(Version difference data)
________________________
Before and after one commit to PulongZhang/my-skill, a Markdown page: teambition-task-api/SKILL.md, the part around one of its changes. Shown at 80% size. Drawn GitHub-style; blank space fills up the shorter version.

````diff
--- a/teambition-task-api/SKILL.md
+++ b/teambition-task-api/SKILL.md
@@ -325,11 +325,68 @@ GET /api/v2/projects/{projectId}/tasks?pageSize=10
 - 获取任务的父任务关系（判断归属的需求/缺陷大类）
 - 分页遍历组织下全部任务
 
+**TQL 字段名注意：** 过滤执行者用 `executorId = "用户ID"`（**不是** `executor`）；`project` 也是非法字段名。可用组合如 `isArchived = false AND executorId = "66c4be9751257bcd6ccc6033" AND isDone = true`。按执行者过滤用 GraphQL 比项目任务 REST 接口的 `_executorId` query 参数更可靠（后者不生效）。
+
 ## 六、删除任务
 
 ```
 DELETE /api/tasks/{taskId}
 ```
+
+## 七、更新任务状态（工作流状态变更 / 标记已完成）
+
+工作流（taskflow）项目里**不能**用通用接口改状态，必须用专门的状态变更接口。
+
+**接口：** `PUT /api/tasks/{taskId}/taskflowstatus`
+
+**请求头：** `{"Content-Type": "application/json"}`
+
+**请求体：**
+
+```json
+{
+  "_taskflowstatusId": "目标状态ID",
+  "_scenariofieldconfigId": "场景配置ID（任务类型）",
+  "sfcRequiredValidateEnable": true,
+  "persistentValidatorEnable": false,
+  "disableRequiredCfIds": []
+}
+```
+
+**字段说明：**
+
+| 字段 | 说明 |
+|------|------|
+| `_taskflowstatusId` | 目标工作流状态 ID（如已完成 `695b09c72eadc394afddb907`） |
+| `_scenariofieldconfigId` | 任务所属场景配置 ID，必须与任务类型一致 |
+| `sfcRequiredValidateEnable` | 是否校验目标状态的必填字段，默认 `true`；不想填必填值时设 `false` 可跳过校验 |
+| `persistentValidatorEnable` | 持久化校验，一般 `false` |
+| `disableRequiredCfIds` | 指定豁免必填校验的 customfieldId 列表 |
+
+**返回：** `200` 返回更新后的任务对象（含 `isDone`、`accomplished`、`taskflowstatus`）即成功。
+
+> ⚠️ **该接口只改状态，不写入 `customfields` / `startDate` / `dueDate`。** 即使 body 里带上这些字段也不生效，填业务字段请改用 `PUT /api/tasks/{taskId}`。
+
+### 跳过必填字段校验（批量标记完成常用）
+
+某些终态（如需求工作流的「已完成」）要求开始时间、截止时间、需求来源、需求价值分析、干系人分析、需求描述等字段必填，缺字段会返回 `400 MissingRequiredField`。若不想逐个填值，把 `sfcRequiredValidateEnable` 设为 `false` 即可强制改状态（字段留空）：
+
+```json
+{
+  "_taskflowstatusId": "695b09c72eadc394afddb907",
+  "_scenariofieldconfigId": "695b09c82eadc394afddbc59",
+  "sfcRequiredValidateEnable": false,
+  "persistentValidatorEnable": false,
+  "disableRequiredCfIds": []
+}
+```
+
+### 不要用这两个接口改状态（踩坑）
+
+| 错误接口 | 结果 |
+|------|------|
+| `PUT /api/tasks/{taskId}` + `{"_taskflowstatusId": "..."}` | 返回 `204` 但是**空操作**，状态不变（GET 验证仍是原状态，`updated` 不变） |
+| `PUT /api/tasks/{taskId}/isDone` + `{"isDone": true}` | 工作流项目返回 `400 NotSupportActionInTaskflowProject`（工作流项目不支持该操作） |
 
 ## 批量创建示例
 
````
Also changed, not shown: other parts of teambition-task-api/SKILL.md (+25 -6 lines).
________________________
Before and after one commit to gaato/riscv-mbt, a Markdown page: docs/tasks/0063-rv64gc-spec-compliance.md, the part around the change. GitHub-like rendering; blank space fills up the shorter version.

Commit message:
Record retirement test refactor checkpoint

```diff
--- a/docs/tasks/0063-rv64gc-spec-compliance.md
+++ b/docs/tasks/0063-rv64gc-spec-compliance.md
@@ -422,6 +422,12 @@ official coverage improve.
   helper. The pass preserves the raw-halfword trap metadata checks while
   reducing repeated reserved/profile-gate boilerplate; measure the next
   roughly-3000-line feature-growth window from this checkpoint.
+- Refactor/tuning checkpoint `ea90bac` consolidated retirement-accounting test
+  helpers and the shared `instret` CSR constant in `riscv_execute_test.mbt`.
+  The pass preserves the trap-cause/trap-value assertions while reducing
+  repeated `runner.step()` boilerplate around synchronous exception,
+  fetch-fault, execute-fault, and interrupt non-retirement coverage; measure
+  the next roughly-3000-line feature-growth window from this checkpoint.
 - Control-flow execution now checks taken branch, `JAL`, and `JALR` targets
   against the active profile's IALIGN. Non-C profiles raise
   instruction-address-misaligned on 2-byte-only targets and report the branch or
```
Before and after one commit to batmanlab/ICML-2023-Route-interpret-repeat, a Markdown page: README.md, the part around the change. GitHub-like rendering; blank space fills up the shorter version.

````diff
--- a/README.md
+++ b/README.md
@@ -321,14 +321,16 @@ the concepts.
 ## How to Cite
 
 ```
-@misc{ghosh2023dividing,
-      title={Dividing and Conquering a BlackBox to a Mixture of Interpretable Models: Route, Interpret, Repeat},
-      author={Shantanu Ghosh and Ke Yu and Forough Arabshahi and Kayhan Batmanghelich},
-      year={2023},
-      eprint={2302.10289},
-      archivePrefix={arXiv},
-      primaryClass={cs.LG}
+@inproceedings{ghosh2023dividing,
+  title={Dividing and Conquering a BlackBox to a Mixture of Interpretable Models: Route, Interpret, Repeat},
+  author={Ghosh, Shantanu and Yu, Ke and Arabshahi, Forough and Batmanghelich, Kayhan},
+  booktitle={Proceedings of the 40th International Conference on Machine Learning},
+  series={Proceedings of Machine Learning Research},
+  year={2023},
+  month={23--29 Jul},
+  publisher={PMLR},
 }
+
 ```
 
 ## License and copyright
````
________________________
• **PROMPT**:
Return from the data every line that holds "feature".

• **WRITTEN SOLUTION**:
   roughly-3000-line feature-growth window from this checkpoint.
+  the next roughly-3000-line feature-growth window from this checkpoint.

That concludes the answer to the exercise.